# Problem
All of the data below should come back exactly as written, minus its images.

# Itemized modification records

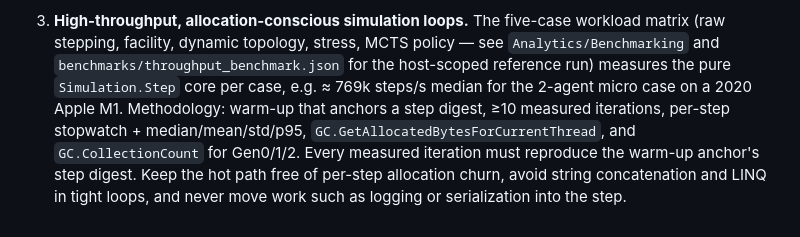
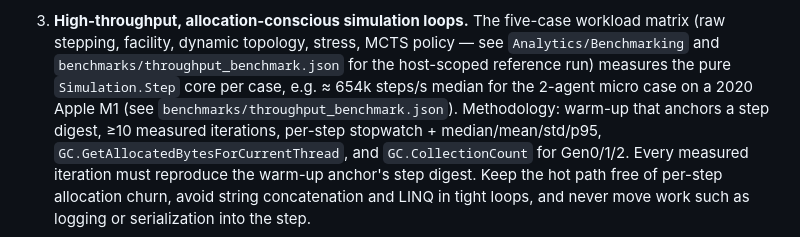
Before and after one commit to candavere/lattice, a Markdown page: CONTRIBUTING.md, the part around the change. Rendered like a GitHub page.

```diff
--- a/CONTRIBUTING.md
+++ b/CONTRIBUTING.md
@@ -35,8 +35,8 @@ Four ideas govern every change:
    workload matrix (raw stepping, facility, dynamic topology, stress, MCTS
    policy — see `Analytics/Benchmarking` and `benchmarks/throughput_benchmark.json`
    for the host-scoped reference run) measures the pure
-   `Simulation.Step` core per case, e.g. ≈ 769k steps/s median for the 2-agent
-   micro case on a 2020 Apple M1. Methodology: warm-up that anchors a step
+   `Simulation.Step` core per case, e.g. ≈ 654k steps/s median for the 2-agent
+   micro case on a 2020 Apple M1 (see `benchmarks/throughput_benchmark.json`). Methodology: warm-up that anchors a step
    digest, ≥10 measured iterations, per-step stopwatch + median/mean/std/p95,
    `GC.GetAllocatedBytesForCurrentThread`, and `GC.CollectionCount` for
    Gen0/1/2. Every measured iteration must reproduce the warm-up anchor's step
```
Also changed, not shown: README.md (+4 -3 lines).
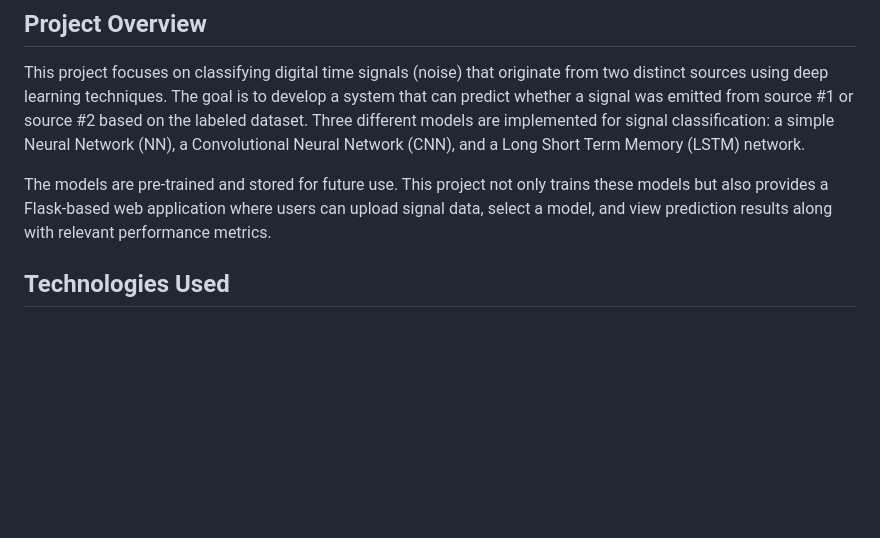
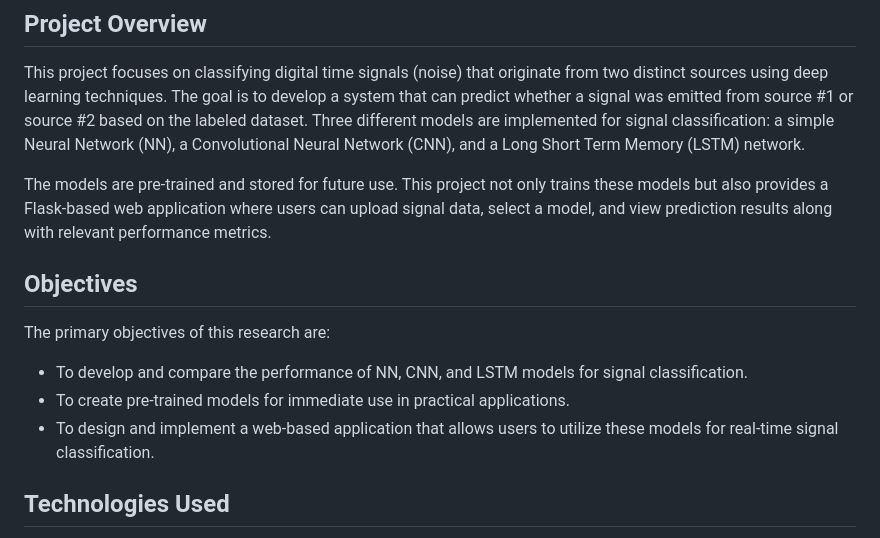
Before and after one commit to Muhammad-Talha-S/SignalClassificationNN, a Markdown page: README.md, the part around the change. GitHub-like rendering; blank space fills up the shorter version.

Commit message:
Update README.md
Project's Objectives defined

```diff
--- a/README.md
+++ b/README.md
@@ -5,6 +5,12 @@
 This project focuses on classifying digital time signals (noise) that originate from two distinct sources using deep learning techniques. The goal is to develop a system that can predict whether a signal was emitted from source #1 or source #2 based on the labeled dataset. Three different models are implemented for signal classification: a simple Neural Network (NN), a Convolutional Neural Network (CNN), and a Long Short Term Memory (LSTM) network.
 
 The models are pre-trained and stored for future use. This project not only trains these models but also provides a Flask-based web application where users can upload signal data, select a model, and view prediction results along with relevant performance metrics.
+
+## Objectives
+The primary objectives of this research are:
+- To develop and compare the performance of NN, CNN, and LSTM models for signal classification.
+- To create pre-trained models for immediate use in practical applications.
+- To design and implement a web-based application that allows users to utilize these models for real-time signal classification.
 
 ## Technologies Used
 
```
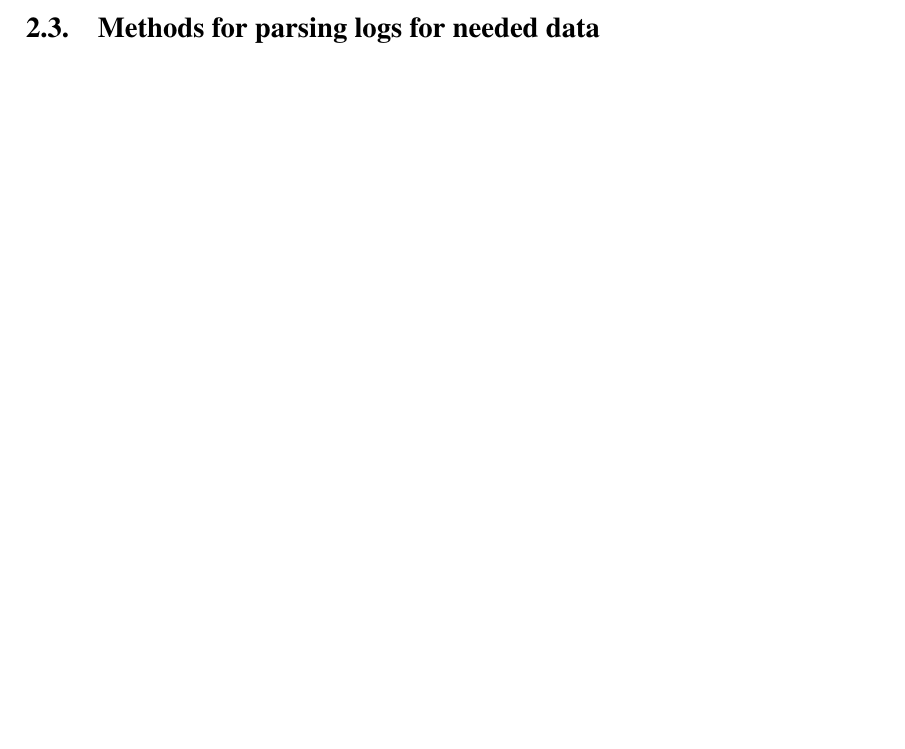
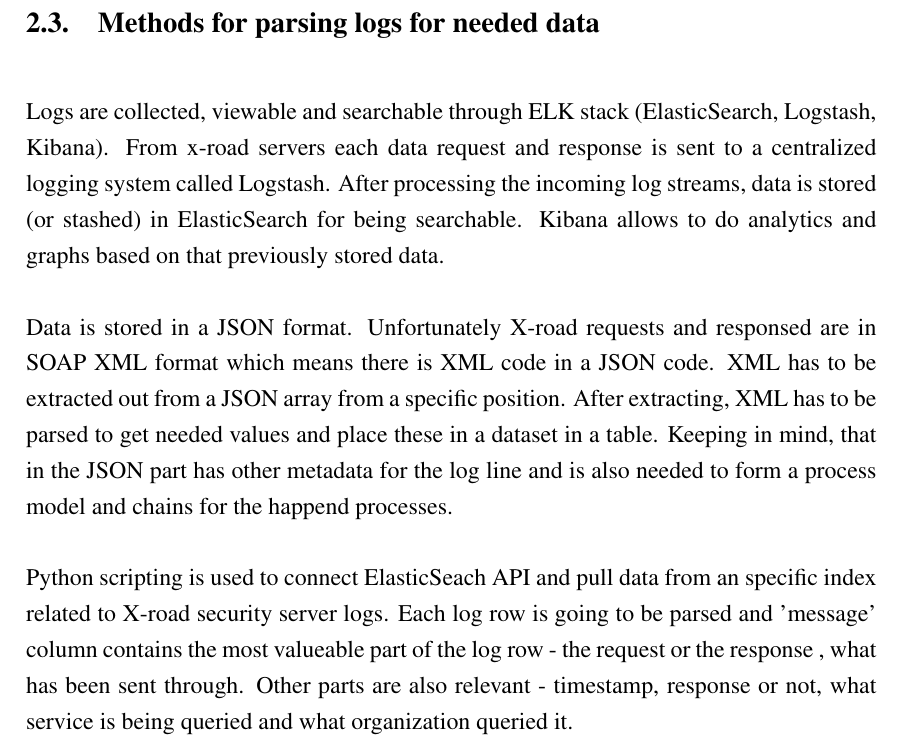
Before and after one commit to ulihten/cybsec-thesis, a LaTeX thesis (cybsec-thesis.tex): part of page 12 of 15 before the commit and part of page 13 of 16 after it, cut so that both start at the same text, the shorter picture padded with empty space. Compiled offline with pdfLaTeX.

Commit message:
update on methods for parsing data

```diff
--- a/cybsec-thesis.tex
+++ b/cybsec-thesis.tex
@@ -254,6 +254,11 @@
 Gathered data is saved in a table format in a csv file. Every row describes a log entry and column represents log entries attributes what have been previously extracted and were limited to in regards of the information protection law and information security requirements.
 
 \subsection{Methods for parsing logs for needed data}
+Logs are collected, viewable and searchable through ELK stack (ElasticSearch, Logstash, Kibana). From x-road servers each data request and response is sent to a centralized logging system called Logstash. After processing the incoming log streams, data is stored (or stashed) in ElasticSearch for being searchable. Kibana allows to do analytics and graphs based on that previously stored data.
+
+Data is stored in a JSON format. Unfortunately X-road requests and responsed are in SOAP XML format which means there is XML code in a JSON code. XML has to be extracted out from a JSON array from a specific position. After extracting, XML has to be parsed to get needed values and place these in a dataset in a table. Keeping in mind, that in the JSON part has other metadata for the log line and is also needed to form a process model and chains for the happend processes.
+
+Python scripting is used to connect ElasticSeach API and pull data from an specific index related to X-road security server logs. Each log row is going to be parsed and 'message' column contains the most valueable part of the log row -  the request or the response , what has been sent through. Other parts are also relevant - timestamp, response or not, what service is being queried and what organization queried it.
 
 \section{Discovering process models}
 
```
Also changed, not shown: cybsec-thesis.pdf, 4 other files.
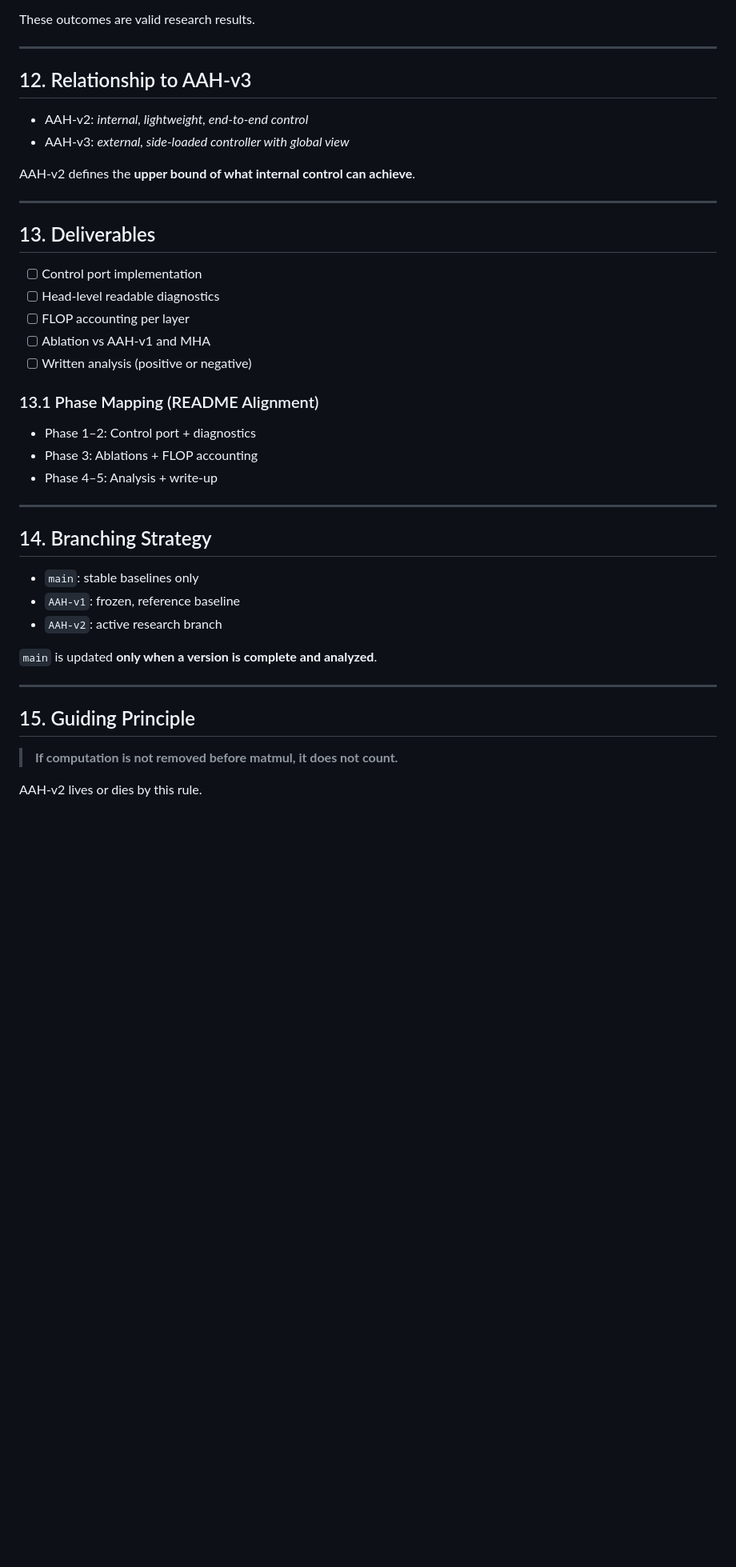
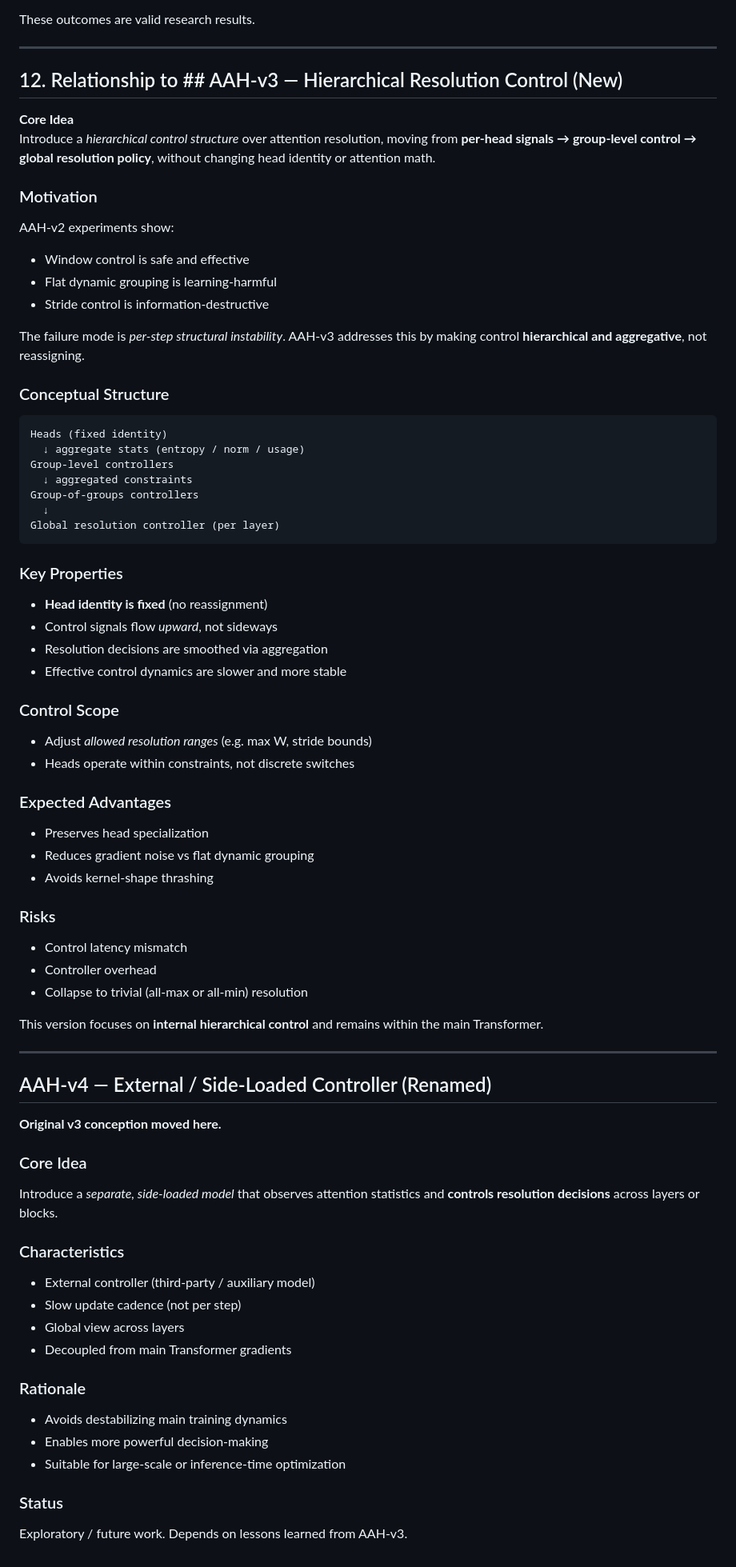
Before and after one commit to Zimmer061310/Asymmetric-Attention-Heads, a Markdown page: aah_v_2_research_implementation_plan.md, the part around one of its changes. Shown at 80% size. GitHub-like rendering; blank space fills up the shorter version.

Commit message:
Update AAH v2 research plan and remove v1 doc
Co-Authored-By: Warp <agent@warp.dev>

````diff
--- a/aah_v_2_research_implementation_plan.md
+++ b/aah_v_2_research_implementation_plan.md
@@ -204,42 +191,71 @@ These outcomes are valid research results.
 
 ---
 
-## 12. Relationship to AAH-v3
+## 12. Relationship to ## AAH-v3 — Hierarchical Resolution Control (New)
 
-- AAH-v2: *internal, lightweight, end-to-end control*
-- AAH-v3: *external, side-loaded controller with global view*
+**Core Idea**
+Introduce a *hierarchical control structure* over attention resolution, moving from **per-head signals → group-level control → global resolution policy**, without changing head identity or attention math.
 
-AAH-v2 defines the **upper bound of what internal control can achieve**.
+### Motivation
+AAH-v2 experiments show:
+- Window control is safe and effective
+- Flat dynamic grouping is learning-harmful
+- Stride control is information-destructive
+
+The failure mode is *per-step structural instability*. AAH-v3 addresses this by making control **hierarchical and aggregative**, not reassigning.
+
+### Conceptual Structure
+```
+Heads (fixed identity)
+  ↓ aggregate stats (entropy / norm / usage)
+Group-level controllers
+  ↓ aggregated constraints
+Group-of-groups controllers
+  ↓
+Global resolution controller (per layer)
+```
+
+### Key Properties
+- **Head identity is fixed** (no reassignment)
+- Control signals flow *upward*, not sideways
+- Resolution decisions are smoothed via aggregation
+- Effective control dynamics are slower and more stable
+
+### Control Scope
+- Adjust *allowed resolution ranges* (e.g. max W, stride bounds)
+- Heads operate within constraints, not discrete switches
+
+### Expected Advantages
+- Preserves head specialization
+- Reduces gradient noise vs flat dynamic grouping
+- Avoids kernel-shape thrashing
+
+### Risks
+- Control latency mismatch
+- Controller overhead
+- Collapse to trivial (all-max or all-min) resolution
+
+This version focuses on **internal hierarchical control** and remains within the main Transformer.
 
 ---
 
-## 13. Deliverables
+## AAH-v4 — External / Side-Loaded Controller (Renamed)
 
-- [ ] Control port implementation
-- [ ] Head-level readable diagnostics
-- [ ] FLOP accounting per layer
-- [ ] Ablation vs AAH-v1 and MHA
-- [ ] Written analysis (positive or negative)
+**Original v3 conception moved here.**
 
-### 13.1 Phase Mapping (README Alignment)
-- Phase 1–2: Control port + diagnostics
-- Phase 3: Ablations + FLOP accounting
-- Phase 4–5: Analysis + write-up
+### Core Idea
+Introduce a *separate, side-loaded model* that observes attention statistics and **controls resolution decisions** across layers or blocks.
 
----
+### Characteristics
+- External controller (third-party / auxiliary model)
+- Slow update cadence (not per step)
+- Global view across layers
+- Decoupled from main Transformer gradients
 
-## 14. Branching Strategy
+### Rationale
+- Avoids destabilizing main training dynamics
+- Enables more powerful decision-making
+- Suitable for large-scale or inference-time optimization
 
-- `main`: stable baselines only
-- `AAH-v1`: frozen, reference baseline
-- `AAH-v2`: active research branch
-
-`main` is updated **only when a version is complete and analyzed**.
-
----
-
-## 15. Guiding Principle
-
-> **If computation is not removed before matmul, it does not count.**
-
-AAH-v2 lives or dies by this rule.
+### Status
+Exploratory / future work. Depends on lessons learned from AAH-v3.
````
Also changed, not shown: other parts of aah_v_2_research_implementation_plan.md (+0 -13 lines), README_AAH_v1.md (deleted, +0 -206 lines).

# Response to the exercise
Before and after one commit to candavere/lattice, a Markdown page: CONTRIBUTING.md, the part around the change. Rendered like a GitHub page.

```diff
--- a/CONTRIBUTING.md
+++ b/CONTRIBUTING.md
@@ -35,8 +35,8 @@ Four ideas govern every change:
    workload matrix (raw stepping, facility, dynamic topology, stress, MCTS
    policy — see `Analytics/Benchmarking` and `benchmarks/throughput_benchmark.json`
    for the host-scoped reference run) measures the pure
-   `Simulation.Step` core per case, e.g. ≈ 769k steps/s median for the 2-agent
-   micro case on a 2020 Apple M1. Methodology: warm-up that anchors a step
+   `Simulation.Step` core per case, e.g. ≈ 654k steps/s median for the 2-agent
+   micro case on a 2020 Apple M1 (see `benchmarks/throughput_benchmark.json`). Methodology: warm-up that anchors a step
    digest, ≥10 measured iterations, per-step stopwatch + median/mean/std/p95,
    `GC.GetAllocatedBytesForCurrentThread`, and `GC.CollectionCount` for
    Gen0/1/2. Every measured iteration must reproduce the warm-up anchor's step
```
Also changed, not shown: README.md (+4 -3 lines).
Before and after one commit to Muhammad-Talha-S/SignalClassificationNN, a Markdown page: README.md, the part around the change. GitHub-like rendering; blank space fills up the shorter version.

Commit message:
Update README.md
Project's Objectives defined

```diff
--- a/README.md
+++ b/README.md
@@ -5,6 +5,12 @@
 This project focuses on classifying digital time signals (noise) that originate from two distinct sources using deep learning techniques. The goal is to develop a system that can predict whether a signal was emitted from source #1 or source #2 based on the labeled dataset. Three different models are implemented for signal classification: a simple Neural Network (NN), a Convolutional Neural Network (CNN), and a Long Short Term Memory (LSTM) network.
 
 The models are pre-trained and stored for future use. This project not only trains these models but also provides a Flask-based web application where users can upload signal data, select a model, and view prediction results along with relevant performance metrics.
+
+## Objectives
+The primary objectives of this research are:
+- To develop and compare the performance of NN, CNN, and LSTM models for signal classification.
+- To create pre-trained models for immediate use in practical applications.
+- To design and implement a web-based application that allows users to utilize these models for real-time signal classification.
 
 ## Technologies Used
 
```
Before and after one commit to ulihten/cybsec-thesis, a LaTeX thesis (cybsec-thesis.tex): part of page 12 of 15 before the commit and part of page 13 of 16 after it, cut so that both start at the same text, the shorter picture padded with empty space. Compiled offline with pdfLaTeX.

Commit message:
update on methods for parsing data

```diff
--- a/cybsec-thesis.tex
+++ b/cybsec-thesis.tex
@@ -254,6 +254,11 @@
 Gathered data is saved in a table format in a csv file. Every row describes a log entry and column represents log entries attributes what have been previously extracted and were limited to in regards of the information protection law and information security requirements.
 
 \subsection{Methods for parsing logs for needed data}
+Logs are collected, viewable and searchable through ELK stack (ElasticSearch, Logstash, Kibana). From x-road servers each data request and response is sent to a centralized logging system called Logstash. After processing the incoming log streams, data is stored (or stashed) in ElasticSearch for being searchable. Kibana allows to do analytics and graphs based on that previously stored data.
+
+Data is stored in a JSON format. Unfortunately X-road requests and responsed are in SOAP XML format which means there is XML code in a JSON code. XML has to be extracted out from a JSON array from a specific position. After extracting, XML has to be parsed to get needed values and place these in a dataset in a table. Keeping in mind, that in the JSON part has other metadata for the log line and is also needed to form a process model and chains for the happend processes.
+
+Python scripting is used to connect ElasticSeach API and pull data from an specific index related to X-road security server logs. Each log row is going to be parsed and 'message' column contains the most valueable part of the log row -  the request or the response , what has been sent through. Other parts are also relevant - timestamp, response or not, what service is being queried and what organization queried it.
 
 \section{Discovering process models}
 
```
Also changed, not shown: cybsec-thesis.pdf, 4 other files.
Before and after one commit to Zimmer061310/Asymmetric-Attention-Heads, a Markdown page: aah_v_2_research_implementation_plan.md, the part around one of its changes. Shown at 80% size. GitHub-like rendering; blank space fills up the shorter version.

Commit message:
Update AAH v2 research plan and remove v1 doc
Co-Authored-By: Warp <agent@warp.dev>

````diff
--- a/aah_v_2_research_implementation_plan.md
+++ b/aah_v_2_research_implementation_plan.md
@@ -204,42 +191,71 @@ These outcomes are valid research results.
 
 ---
 
-## 12. Relationship to AAH-v3
+## 12. Relationship to ## AAH-v3 — Hierarchical Resolution Control (New)
 
-- AAH-v2: *internal, lightweight, end-to-end control*
-- AAH-v3: *external, side-loaded controller with global view*
+**Core Idea**
+Introduce a *hierarchical control structure* over attention resolution, moving from **per-head signals → group-level control → global resolution policy**, without changing head identity or attention math.
 
-AAH-v2 defines the **upper bound of what internal control can achieve**.
+### Motivation
+AAH-v2 experiments show:
+- Window control is safe and effective
+- Flat dynamic grouping is learning-harmful
+- Stride control is information-destructive
+
+The failure mode is *per-step structural instability*. AAH-v3 addresses this by making control **hierarchical and aggregative**, not reassigning.
+
+### Conceptual Structure
+```
+Heads (fixed identity)
+  ↓ aggregate stats (entropy / norm / usage)
+Group-level controllers
+  ↓ aggregated constraints
+Group-of-groups controllers
+  ↓
+Global resolution controller (per layer)
+```
+
+### Key Properties
+- **Head identity is fixed** (no reassignment)
+- Control signals flow *upward*, not sideways
+- Resolution decisions are smoothed via aggregation
+- Effective control dynamics are slower and more stable
+
+### Control Scope
+- Adjust *allowed resolution ranges* (e.g. max W, stride bounds)
+- Heads operate within constraints, not discrete switches
+
+### Expected Advantages
+- Preserves head specialization
+- Reduces gradient noise vs flat dynamic grouping
+- Avoids kernel-shape thrashing
+
+### Risks
+- Control latency mismatch
+- Controller overhead
+- Collapse to trivial (all-max or all-min) resolution
+
+This version focuses on **internal hierarchical control** and remains within the main Transformer.
 
 ---
 
-## 13. Deliverables
+## AAH-v4 — External / Side-Loaded Controller (Renamed)
 
-- [ ] Control port implementation
-- [ ] Head-level readable diagnostics
-- [ ] FLOP accounting per layer
-- [ ] Ablation vs AAH-v1 and MHA
-- [ ] Written analysis (positive or negative)
+**Original v3 conception moved here.**
 
-### 13.1 Phase Mapping (README Alignment)
-- Phase 1–2: Control port + diagnostics
-- Phase 3: Ablations + FLOP accounting
-- Phase 4–5: Analysis + write-up
+### Core Idea
+Introduce a *separate, side-loaded model* that observes attention statistics and **controls resolution decisions** across layers or blocks.
 
----
+### Characteristics
+- External controller (third-party / auxiliary model)
+- Slow update cadence (not per step)
+- Global view across layers
+- Decoupled from main Transformer gradients
 
-## 14. Branching Strategy
+### Rationale
+- Avoids destabilizing main training dynamics
+- Enables more powerful decision-making
+- Suitable for large-scale or inference-time optimization
 
-- `main`: stable baselines only
-- `AAH-v1`: frozen, reference baseline
-- `AAH-v2`: active research branch
-
-`main` is updated **only when a version is complete and analyzed**.
-
----
-
-## 15. Guiding Principle
-
-> **If computation is not removed before matmul, it does not count.**
-
-AAH-v2 lives or dies by this rule.
+### Status
+Exploratory / future work. Depends on lessons learned from AAH-v3.
````
Also changed, not shown: other parts of aah_v_2_research_implementation_plan.md (+0 -13 lines), README_AAH_v1.md (deleted, +0 -206 lines).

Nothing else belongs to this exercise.